Information shown —

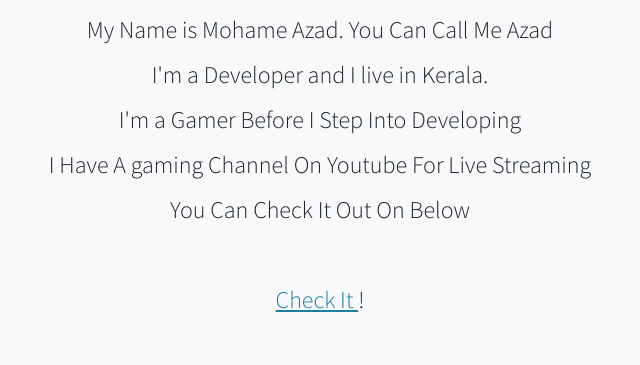
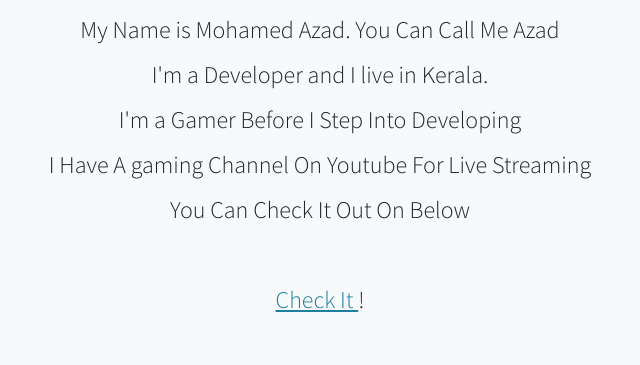
Before and after one commit to Azdiad/Personal-Webpage, a plain HTML site: page index.html in a window 1280 px wide. Shown: the part 1098-1463 px from the top of the page, 320-960 px from the left. Drawn offline with nearby package versions, Linux system fonts and the light colour scheme; a web font is replaced by a local one.

Commit message:
Update index.html

```diff
--- a/index.html
+++ b/index.html
@@ -63,7 +63,7 @@
                         <img src="./assets/img/profile crop.jpeg" class="helbg" alt="profilepic" >
                         <h2> Hello </h2>
                         <p class="lead mb-5">
-                          <span class="para"> My Name is Mohame Azad. You Can Call Me Azad<br>I'm a Developer and I live in Kerala.
+                          <span class="para"> My Name is Mohamed Azad. You Can Call Me Azad<br>I'm a Developer and I live in Kerala.
                            <br>I'm a Gamer  Before I Step Into Developing<br>I Have A gaming Channel On Youtube  For Live Streaming
                             <br>You Can Check It Out On Below<br> <br>
                             <a href="https://www.youtube.com/channel/UCgbDvfIJsZyqr8Q_-R48cxg">Check It </a>
```
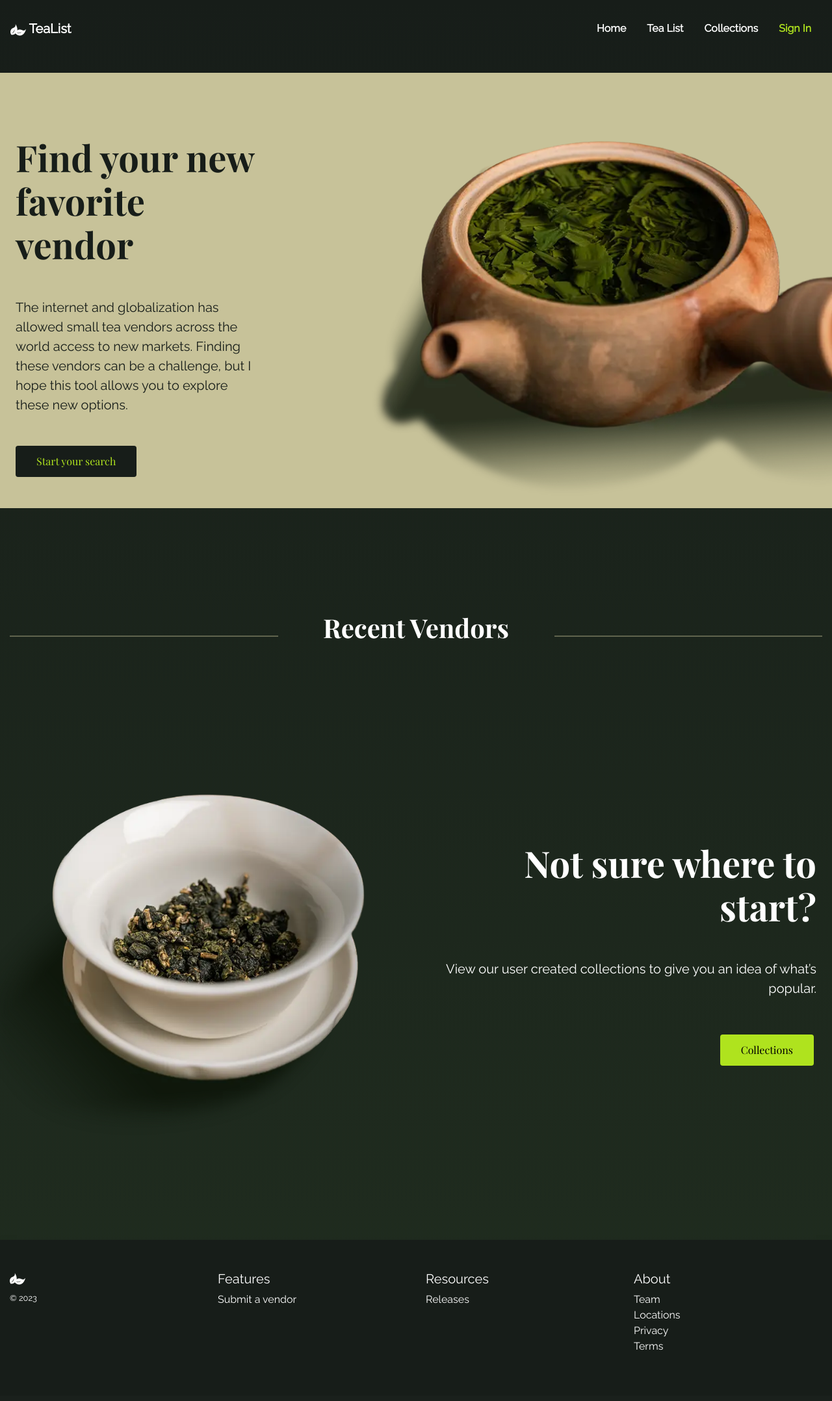
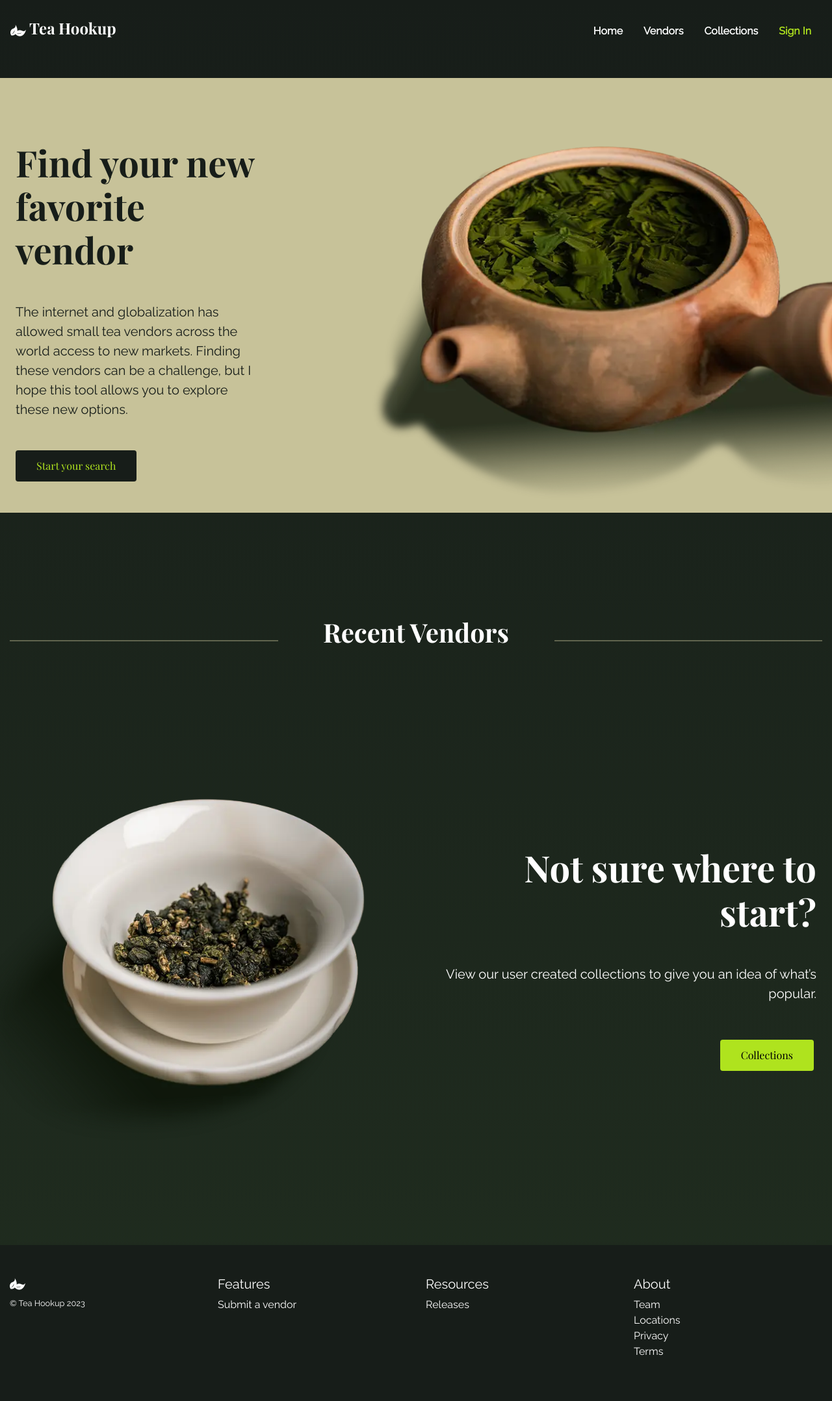
Before and after one commit to cmeadowstech/Teahookup, a Django app: page / in a window 1280 px wide. Shown: the whole page at 65% size. Before the commit the page ends 2078 px from the top, so only its background shows below. Run offline with Django 4.2, Linux system fonts and the light colour scheme; data that the repository does not hold is empty; some libraries are stand-ins or nearby versions.

Commit message:
Renaming

```diff
--- a/app/tealist/templates/base.html
+++ b/app/tealist/templates/base.html
@@ -52,8 +52,7 @@
   <div id="header" class="my-3">
     <nav class="navbar navbar-expand-md mx-auto">
       <a class="navbar-brand mr-auto rounded" href="{% url 'index' %}">
-        <img src="{% static 'tea-leaves.svg' %}" alt="" width="24" height="24">
-        TeaList
+        <h4><img src="{% static 'tea-leaves.svg' %}" alt="" width="24" height="24"> Tea Hookup</h4>
       </a>
       <button class="navbar-toggler" type="button" data-toggle="collapse" data-target="#navbarNavAltMarkup"
         aria-controls="navbarNavAltMarkup" aria-expanded="false" aria-label="Toggle navigation">
@@ -64,7 +63,7 @@
       <div class="navbar-collapse collapse" id="navbarNavAltMarkup">
         <div class="navbar-nav ml-auto">
           <a class="nav-item nav-link rounded mx-2" href="{% url 'index' %}">Home</a>
-          <a class="nav-item nav-link rounded mx-2" href="{% url 'vendors' %}">Tea List</a>
+          <a class="nav-item nav-link rounded mx-2" href="{% url 'vendors' %}">Vendors</a>
           <a class="nav-item nav-link rounded mx-2" href="{% url 'collections' %}">Collections</a>
           {% if user.is_authenticated %}
           <a class="nav-item nav-link link-important rounded mx-2" href="{% url 'account_logout' %}"
@@ -89,7 +88,7 @@
       <div class="row">
         <div class="col-12 col-md">
           <img class="mb-2" src="{% static 'tea-leaves.svg' %}" alt="" width="24" height="24">
-          <small class="d-block mb-3 text-white">&copy; 2023</small>
+          <small class="d-block mb-3 text-white">&copy; Tea Hookup 2023</small>
         </div>
         <div class="col-6 col-md">
           <h5 class="text-white">Features</h5>
```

What you need to do — Write out every entry exactly. Pictures do not belong in the copy.

Exercise response —
Before and after one commit to Azdiad/Personal-Webpage, a plain HTML site: page index.html in a window 1280 px wide. Shown: the part 1098-1463 px from the top of the page, 320-960 px from the left. Drawn offline with nearby package versions, Linux system fonts and the light colour scheme; a web font is replaced by a local one.

Commit message:
Update index.html

```diff
--- a/index.html
+++ b/index.html
@@ -63,7 +63,7 @@
                         <img src="./assets/img/profile crop.jpeg" class="helbg" alt="profilepic" >
                         <h2> Hello </h2>
                         <p class="lead mb-5">
-                          <span class="para"> My Name is Mohame Azad. You Can Call Me Azad<br>I'm a Developer and I live in Kerala.
+                          <span class="para"> My Name is Mohamed Azad. You Can Call Me Azad<br>I'm a Developer and I live in Kerala.
                            <br>I'm a Gamer  Before I Step Into Developing<br>I Have A gaming Channel On Youtube  For Live Streaming
                             <br>You Can Check It Out On Below<br> <br>
                             <a href="https://www.youtube.com/channel/UCgbDvfIJsZyqr8Q_-R48cxg">Check It </a>
```
Before and after one commit to cmeadowstech/Teahookup, a Django app: page / in a window 1280 px wide. Shown: the whole page at 65% size. Before the commit the page ends 2078 px from the top, so only its background shows below. Run offline with Django 4.2, Linux system fonts and the light colour scheme; data that the repository does not hold is empty; some libraries are stand-ins or nearby versions.

Commit message:
Renaming

```diff
--- a/app/tealist/templates/base.html
+++ b/app/tealist/templates/base.html
@@ -52,8 +52,7 @@
   <div id="header" class="my-3">
     <nav class="navbar navbar-expand-md mx-auto">
       <a class="navbar-brand mr-auto rounded" href="{% url 'index' %}">
-        <img src="{% static 'tea-leaves.svg' %}" alt="" width="24" height="24">
-        TeaList
+        <h4><img src="{% static 'tea-leaves.svg' %}" alt="" width="24" height="24"> Tea Hookup</h4>
       </a>
       <button class="navbar-toggler" type="button" data-toggle="collapse" data-target="#navbarNavAltMarkup"
         aria-controls="navbarNavAltMarkup" aria-expanded="false" aria-label="Toggle navigation">
@@ -64,7 +63,7 @@
       <div class="navbar-collapse collapse" id="navbarNavAltMarkup">
         <div class="navbar-nav ml-auto">
           <a class="nav-item nav-link rounded mx-2" href="{% url 'index' %}">Home</a>
-          <a class="nav-item nav-link rounded mx-2" href="{% url 'vendors' %}">Tea List</a>
+          <a class="nav-item nav-link rounded mx-2" href="{% url 'vendors' %}">Vendors</a>
           <a class="nav-item nav-link rounded mx-2" href="{% url 'collections' %}">Collections</a>
           {% if user.is_authenticated %}
           <a class="nav-item nav-link link-important rounded mx-2" href="{% url 'account_logout' %}"
@@ -89,7 +88,7 @@
       <div class="row">
         <div class="col-12 col-md">
           <img class="mb-2" src="{% static 'tea-leaves.svg' %}" alt="" width="24" height="24">
-          <small class="d-block mb-3 text-white">&copy; 2023</small>
+          <small class="d-block mb-3 text-white">&copy; Tea Hookup 2023</small>
         </div>
         <div class="col-6 col-md">
           <h5 class="text-white">Features</h5>
```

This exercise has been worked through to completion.